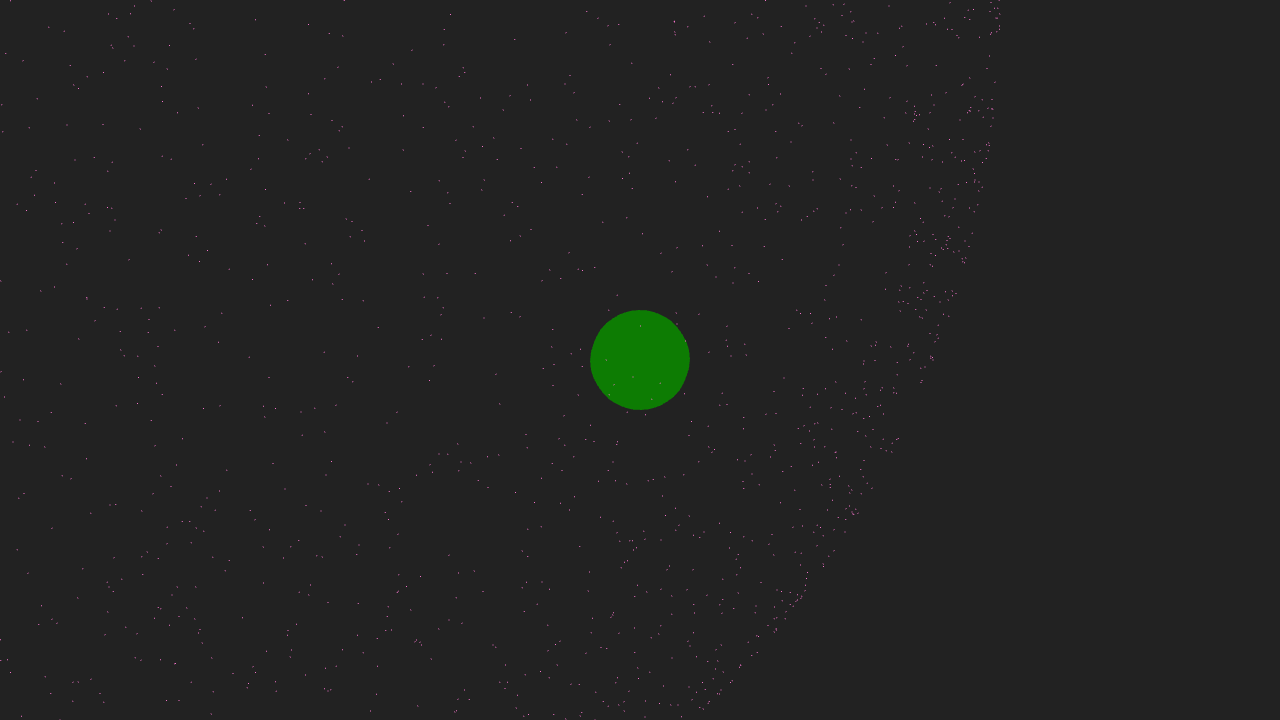
Repository: ZakariaZhlat125/multiple3dWindow
Page: index.html
These files come from the project's save history. The page is drawn as it stood at one moment and after the next save; the edit follows.
The browser window is 1280 px wide. The pictures show the whole page.

Above is the page before, as saved 2023-12-03 22:39:38.

After the next save:
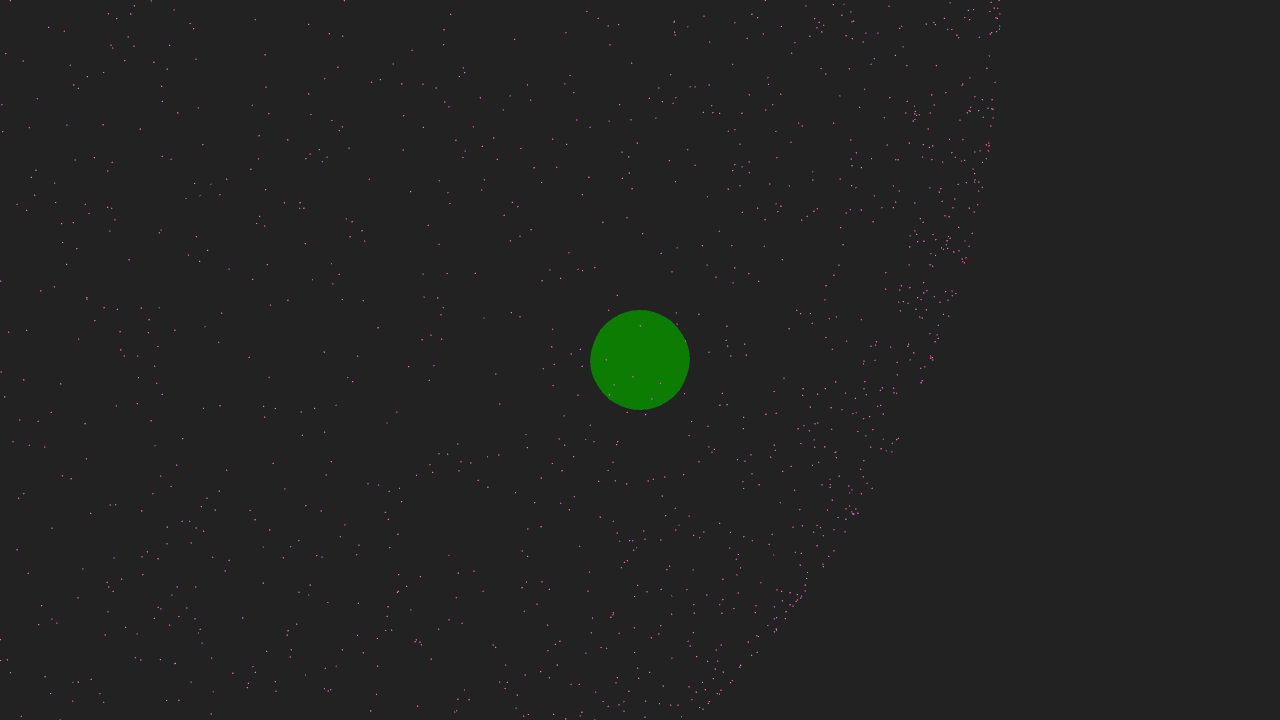
Saved 6 s later.
--- a/main.js
+++ b/main.js
@@ -201,7 +201,7 @@ if (new URLSearchParams(window.location.search).get("clear")) {
     const material = new t.PointsMaterial({
       transparent: true,
       color: 0xf272c8,
-      size: 0.1,
+      size: 1.2,
       sizeAttenuation: true,
       depthWrite: false,
     });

» **Problem requirements**: Every record above needs to be repeated exactly; pictures are to be left out.

» **Expected output**:
Repository: ZakariaZhlat125/multiple3dWindow
Page: index.html
These files come from the project's save history. The page is drawn as it stood at one moment and after the next save; the edit follows.
The browser window is 1280 px wide. The pictures show the whole page.

Above is the page before, as saved 2023-12-03 22:39:38.

After the next save:
Saved 6 s later.
--- a/main.js
+++ b/main.js
@@ -201,7 +201,7 @@ if (new URLSearchParams(window.location.search).get("clear")) {
     const material = new t.PointsMaterial({
       transparent: true,
       color: 0xf272c8,
-      size: 0.1,
+      size: 1.2,
       sizeAttenuation: true,
       depthWrite: false,
     });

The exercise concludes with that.